Invasive species are shifting their ranges in response to climate change. The Northeast has been identified as a ‘hotspot’ where up to 100 warm-adapted, range-shifting invasive plants could establish before 2050. But, effectively monitoring and managing for 100 species is an impractical and unrealistic strategy. Writing in Biological Invasions, NE CASC researchers have recently identified a more practical number of species to manage by using an IUCN recommended impacts assessment called the Environmental Impacts Classification of Alien Taxa (EICAT). They found papers describing ecological and socio-economic impacts in the scientific literature and scored species as high, medium, or low risk based on reported impacts on ecosystems. Additionally, they refined the high-impact species list to focus only on those reported to affect ecosystems found in the Northeast (e.g., forests and wetlands). Ultimately, they identified five high-priority species: Anthriscus caucalis, Arundo donax, Avena barbata, Ludwigia grandiflora, and Rubus ulmifolius. The EICAT assessment provides a transparent and repeatable method of evaluating invasive species impacts.
Take Home Points

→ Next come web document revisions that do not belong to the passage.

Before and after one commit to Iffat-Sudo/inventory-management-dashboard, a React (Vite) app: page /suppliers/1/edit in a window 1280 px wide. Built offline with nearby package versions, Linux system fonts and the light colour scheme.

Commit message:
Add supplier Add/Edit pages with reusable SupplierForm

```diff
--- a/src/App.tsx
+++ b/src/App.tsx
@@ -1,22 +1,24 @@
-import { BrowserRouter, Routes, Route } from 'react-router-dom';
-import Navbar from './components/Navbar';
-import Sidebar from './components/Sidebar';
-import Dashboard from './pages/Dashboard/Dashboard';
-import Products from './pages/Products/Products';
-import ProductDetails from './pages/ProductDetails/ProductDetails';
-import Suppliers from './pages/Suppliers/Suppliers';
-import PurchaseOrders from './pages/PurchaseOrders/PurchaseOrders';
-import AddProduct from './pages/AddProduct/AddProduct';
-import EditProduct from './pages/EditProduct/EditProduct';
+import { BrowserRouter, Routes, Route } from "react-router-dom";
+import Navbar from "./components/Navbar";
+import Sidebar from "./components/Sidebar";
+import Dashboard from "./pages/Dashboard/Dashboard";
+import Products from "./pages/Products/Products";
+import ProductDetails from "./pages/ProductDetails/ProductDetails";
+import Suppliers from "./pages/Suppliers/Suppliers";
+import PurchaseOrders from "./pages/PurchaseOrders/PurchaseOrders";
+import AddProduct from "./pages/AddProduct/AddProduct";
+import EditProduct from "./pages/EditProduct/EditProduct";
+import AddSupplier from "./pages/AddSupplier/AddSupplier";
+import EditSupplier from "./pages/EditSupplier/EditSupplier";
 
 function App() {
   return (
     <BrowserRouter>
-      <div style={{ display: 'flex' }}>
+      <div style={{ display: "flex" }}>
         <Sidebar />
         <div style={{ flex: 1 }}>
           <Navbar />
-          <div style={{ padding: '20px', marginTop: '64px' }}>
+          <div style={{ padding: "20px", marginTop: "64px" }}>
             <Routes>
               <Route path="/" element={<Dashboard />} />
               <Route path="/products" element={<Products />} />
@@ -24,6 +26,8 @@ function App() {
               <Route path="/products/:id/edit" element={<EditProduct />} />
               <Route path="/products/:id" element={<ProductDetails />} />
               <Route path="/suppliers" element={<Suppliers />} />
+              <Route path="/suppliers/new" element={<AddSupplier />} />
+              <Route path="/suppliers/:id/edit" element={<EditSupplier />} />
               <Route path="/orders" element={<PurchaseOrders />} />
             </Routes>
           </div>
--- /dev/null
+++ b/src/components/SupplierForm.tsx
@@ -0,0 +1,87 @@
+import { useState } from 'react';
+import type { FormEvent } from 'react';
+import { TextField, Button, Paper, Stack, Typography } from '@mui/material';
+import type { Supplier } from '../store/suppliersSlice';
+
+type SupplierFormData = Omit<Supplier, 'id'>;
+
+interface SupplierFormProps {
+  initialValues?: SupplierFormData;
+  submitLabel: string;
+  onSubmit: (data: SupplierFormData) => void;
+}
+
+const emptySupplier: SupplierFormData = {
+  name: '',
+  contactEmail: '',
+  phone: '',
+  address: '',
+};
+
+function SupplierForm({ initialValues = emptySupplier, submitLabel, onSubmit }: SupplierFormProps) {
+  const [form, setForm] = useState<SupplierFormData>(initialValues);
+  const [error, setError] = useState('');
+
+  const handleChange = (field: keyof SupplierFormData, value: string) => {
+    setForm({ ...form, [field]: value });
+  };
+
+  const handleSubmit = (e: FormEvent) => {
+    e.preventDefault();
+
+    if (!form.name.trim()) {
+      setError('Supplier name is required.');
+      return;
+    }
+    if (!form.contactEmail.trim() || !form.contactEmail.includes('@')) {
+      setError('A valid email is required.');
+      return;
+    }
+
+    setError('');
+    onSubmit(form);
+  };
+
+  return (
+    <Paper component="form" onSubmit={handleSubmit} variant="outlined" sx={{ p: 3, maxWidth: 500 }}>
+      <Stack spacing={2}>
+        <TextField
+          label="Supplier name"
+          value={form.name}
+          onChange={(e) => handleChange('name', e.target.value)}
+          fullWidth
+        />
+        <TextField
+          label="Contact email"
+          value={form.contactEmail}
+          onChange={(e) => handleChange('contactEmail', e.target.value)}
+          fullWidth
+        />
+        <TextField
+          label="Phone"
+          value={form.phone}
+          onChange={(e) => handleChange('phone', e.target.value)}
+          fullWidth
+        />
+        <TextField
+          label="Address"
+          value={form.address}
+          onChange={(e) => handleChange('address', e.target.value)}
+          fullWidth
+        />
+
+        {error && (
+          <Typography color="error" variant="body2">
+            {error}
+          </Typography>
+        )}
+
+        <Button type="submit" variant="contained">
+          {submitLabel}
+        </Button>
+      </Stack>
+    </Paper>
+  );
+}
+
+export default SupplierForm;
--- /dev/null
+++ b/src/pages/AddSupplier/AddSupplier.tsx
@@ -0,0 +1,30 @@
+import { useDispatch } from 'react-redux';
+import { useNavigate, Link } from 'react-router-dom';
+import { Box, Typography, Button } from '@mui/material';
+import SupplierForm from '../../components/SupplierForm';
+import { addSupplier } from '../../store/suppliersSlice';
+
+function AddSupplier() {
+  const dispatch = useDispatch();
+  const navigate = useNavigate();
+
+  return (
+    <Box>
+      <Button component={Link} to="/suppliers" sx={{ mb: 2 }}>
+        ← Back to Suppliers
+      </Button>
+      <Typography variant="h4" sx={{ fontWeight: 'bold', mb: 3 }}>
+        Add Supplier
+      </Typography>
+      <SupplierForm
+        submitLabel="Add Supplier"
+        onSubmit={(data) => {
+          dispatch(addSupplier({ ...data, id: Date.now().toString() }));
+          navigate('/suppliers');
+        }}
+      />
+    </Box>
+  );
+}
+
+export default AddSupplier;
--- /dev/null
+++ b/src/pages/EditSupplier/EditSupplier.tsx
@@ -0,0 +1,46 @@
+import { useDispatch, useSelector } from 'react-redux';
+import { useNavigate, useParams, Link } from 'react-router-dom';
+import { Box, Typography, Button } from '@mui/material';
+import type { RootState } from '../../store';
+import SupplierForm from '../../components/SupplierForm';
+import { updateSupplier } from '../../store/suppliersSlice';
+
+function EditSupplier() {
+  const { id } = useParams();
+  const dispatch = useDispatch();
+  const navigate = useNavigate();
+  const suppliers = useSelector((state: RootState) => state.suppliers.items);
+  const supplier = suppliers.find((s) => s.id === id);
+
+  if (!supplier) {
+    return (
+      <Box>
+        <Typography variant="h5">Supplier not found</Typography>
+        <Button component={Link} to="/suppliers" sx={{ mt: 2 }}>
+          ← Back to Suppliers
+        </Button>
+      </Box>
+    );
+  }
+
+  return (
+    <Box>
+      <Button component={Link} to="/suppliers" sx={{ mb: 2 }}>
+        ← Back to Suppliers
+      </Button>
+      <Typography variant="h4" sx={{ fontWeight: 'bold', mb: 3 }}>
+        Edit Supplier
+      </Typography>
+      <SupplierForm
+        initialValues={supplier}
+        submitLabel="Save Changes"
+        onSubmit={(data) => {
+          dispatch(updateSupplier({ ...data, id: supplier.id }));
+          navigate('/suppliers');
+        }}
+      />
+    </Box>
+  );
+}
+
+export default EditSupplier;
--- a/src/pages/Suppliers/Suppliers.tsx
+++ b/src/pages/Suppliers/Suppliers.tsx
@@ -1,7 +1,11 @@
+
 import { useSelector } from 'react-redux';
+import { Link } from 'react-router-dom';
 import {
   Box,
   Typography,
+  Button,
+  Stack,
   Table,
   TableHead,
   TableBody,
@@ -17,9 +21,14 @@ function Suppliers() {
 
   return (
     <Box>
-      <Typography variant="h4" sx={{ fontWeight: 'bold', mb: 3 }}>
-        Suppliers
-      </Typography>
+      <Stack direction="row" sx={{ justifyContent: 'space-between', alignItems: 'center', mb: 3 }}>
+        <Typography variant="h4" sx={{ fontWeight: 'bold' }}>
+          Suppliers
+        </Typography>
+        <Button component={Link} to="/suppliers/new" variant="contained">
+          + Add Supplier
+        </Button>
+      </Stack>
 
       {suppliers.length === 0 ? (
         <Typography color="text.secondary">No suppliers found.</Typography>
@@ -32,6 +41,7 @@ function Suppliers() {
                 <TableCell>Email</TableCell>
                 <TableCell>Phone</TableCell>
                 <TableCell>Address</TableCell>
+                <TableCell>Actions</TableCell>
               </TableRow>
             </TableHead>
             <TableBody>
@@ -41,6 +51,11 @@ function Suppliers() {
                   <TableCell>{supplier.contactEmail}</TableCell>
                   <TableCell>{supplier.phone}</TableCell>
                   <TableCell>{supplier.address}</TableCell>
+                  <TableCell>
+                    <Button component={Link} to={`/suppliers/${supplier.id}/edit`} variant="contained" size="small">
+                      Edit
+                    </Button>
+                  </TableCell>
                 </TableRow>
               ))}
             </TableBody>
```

- We know the identity of invasive species likely to shift into our region, which creates a rare opportunity to prevent invasions before they arrive
- Impact assessments (like EICAT) offer a way to prioritize limited management resources towards the most impactful species

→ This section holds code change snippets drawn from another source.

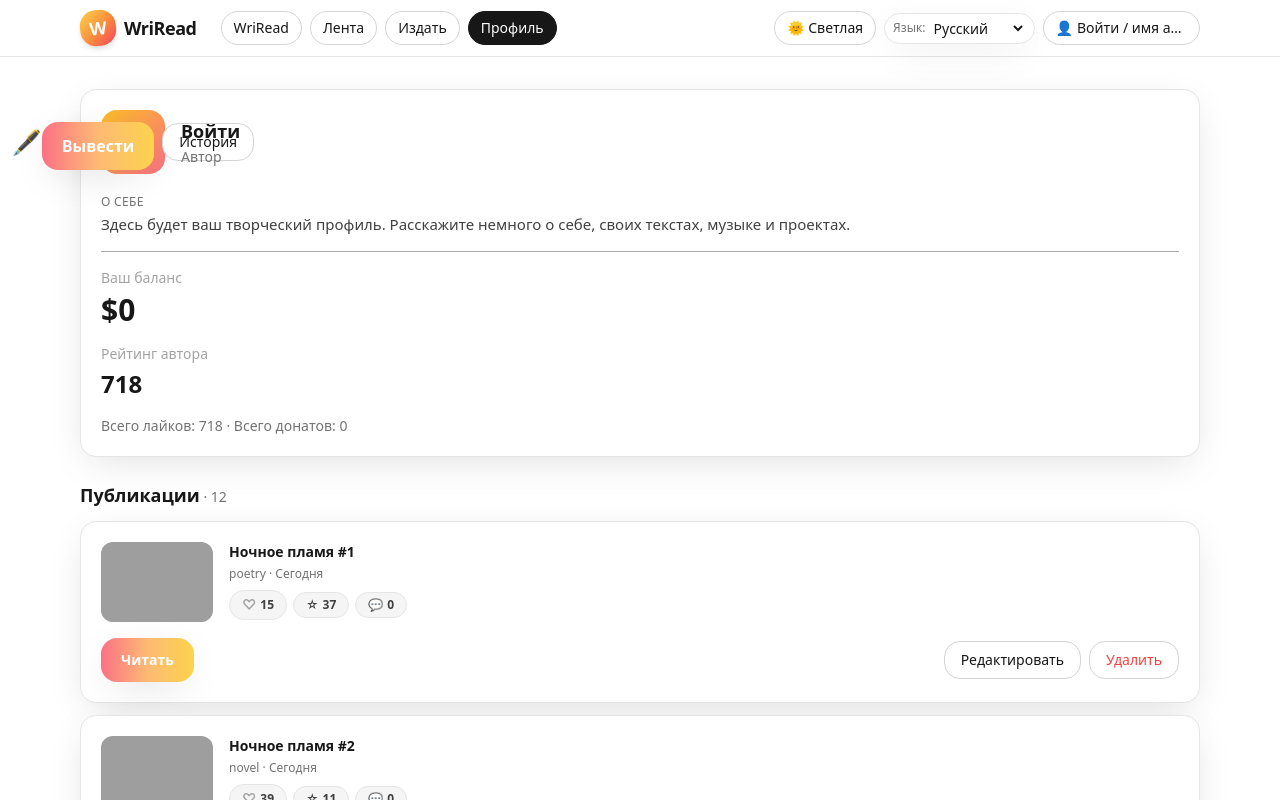
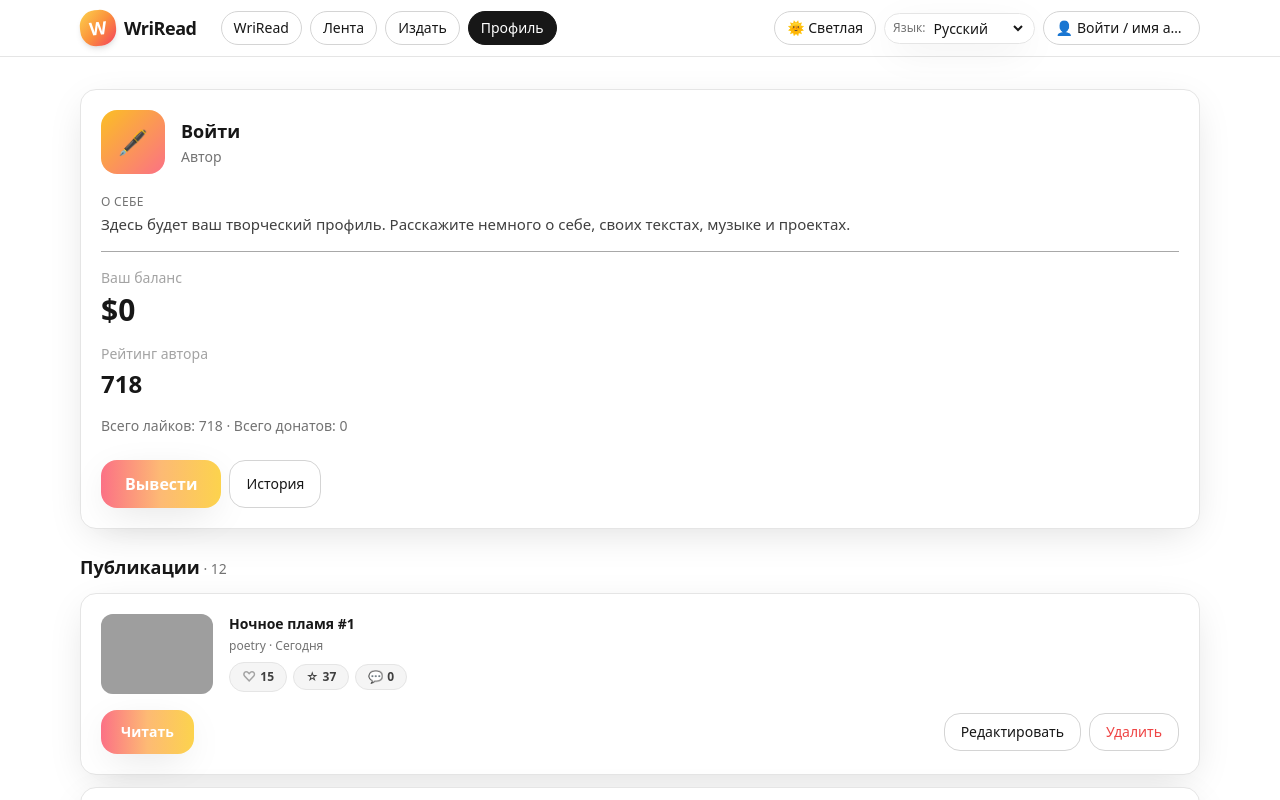
Before and after one commit to r69kjy4r92-droid/wriread, a React (Vite) app: page / in a window 1280 px wide. Both pictures are taken after a click on the button "Профиль". Shown: the top 800 px of the page. Built offline with nearby package versions, Linux system fonts and the light colour scheme; grey boxes are pictures that could not be loaded.

Commit message:
fix: clean profile layout and payout buttons

```diff
--- a/src/components/Profile.tsx
+++ b/src/components/Profile.tsx
@@ -1,4 +1,3 @@
-
 import React from "react";
 import { CARD, cx, Button, GhostButton, Pill, num } from "./ui";
 import type { WorkItem } from "../data";
@@ -22,8 +21,7 @@ type ProfileProps = {
   onLike: (item: WorkItem) => void;
 };
 
-export const Profile: React.FC<ProfileProps> = (props) => {
-  const {
+export const Profile: React.FC<ProfileProps> = ({
   t,
   items,
   favorites,
@@ -37,13 +35,10 @@ export const Profile: React.FC<ProfileProps> = (props) => {
   onEdit,
   onOpen,
   onLike,
-  } = props;
-
-  // Все работы текущего автора (пока считаем один автор = весь список)
+}) => {
   const authoredWorks = items;
   const postsCount = authoredWorks.length;
 
-  // Автор залогинен, если есть имя
   const isSignedIn = !!(userName && userName.trim().length > 0);
   const loginLabel = t.login || t.signIn || "Войти";
   const displayName = isSignedIn ? userName!.trim() : loginLabel;
@@ -52,25 +47,13 @@ export const Profile: React.FC<ProfileProps> = (props) => {
 
   return (
     <section className="max-w-6xl mx-auto px-3 sm:px-4 py-6 sm:py-8">
-      {/* ==== Большой верхний блок профиля ==== */}
+      {/* ==== Верхний блок профиля ==== */}
       <div className={cx(CARD, "p-4 sm:p-5 flex flex-col gap-4")}>
         {/* Аватар + имя + роль */}
         <div className="flex items-center gap-3 sm:gap-4">
           <div className="flex-shrink-0">
             <div className="h-14 w-14 sm:h-16 sm:w-16 rounded-2xl bg-gradient-to-br from-amber-400 to-rose-400 flex items-center justify-center text-2xl">
               🖋️
-            <div className="flex flex-col sm:flex-row gap-2 mt-1 sm:mt-2">
-            <div className="w-full sm:w-auto max-w-[260px] mx-auto sm:mx-0">
-              <Button className="w-full text-sm py-2">
-                {t.withdraw}
-              </Button>
-            </div>
-            <div className="w-full sm:w-auto max-w-[260px] mx-auto sm:mx-0">
-              <GhostButton className="w-full text-sm py-2">
-                {t.history}
-              </GhostButton>
-            </div>
-          </div>
             </div>
           </div>
           <div className="min-w-0">
@@ -93,7 +76,7 @@ export const Profile: React.FC<ProfileProps> = (props) => {
           </p>
         </div>
 
-        {/* Баланс + рейтинг + статистика + кнопки */}
+        {/* Баланс + рейтинг + статистика */}
         <div className="pt-3 sm:pt-4 border-t border-neutral-800/40 dark:border-neutral-700/60 flex flex-col gap-3 sm:gap-4">
           {/* Баланс */}
           <div>
@@ -121,8 +104,15 @@ export const Profile: React.FC<ProfileProps> = (props) => {
             {num(stats.totalDonations)}
           </div>
 
-          {/* Кнопки */}
-
+          {/* Кнопки: слева, в одну линию */}
+          <div className="flex flex-row flex-wrap gap-2 mt-1 sm:mt-2">
+            <Button className="text-sm py-2 px-6">
+              {t.withdraw}
+            </Button>
+            <GhostButton className="text-sm py-2 px-6">
+              {t.history}
+            </GhostButton>
+          </div>
         </div>
       </div>
 
@@ -221,7 +211,7 @@ export const Profile: React.FC<ProfileProps> = (props) => {
                     </div>
                   </div>
 
-                  {/* Кнопки действий */}
+                  {/* Кнопки действий по посту */}
                   <div className="flex flex-col sm:flex-row gap-2 sm:justify-between sm:items-center">
                     <div className="flex flex-wrap gap-2">
                       <Button
```
Lines whose indentation alone changed are shown as unchanged.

- Low and medium priority species could also be high risk - impacts assessments are only as complete as available impacts studies in the scientific literature
Read their article, "Supporting proactive management in the context of climate change: prioritizing range-shifting invasive plants based on impact," in Biological Invasions.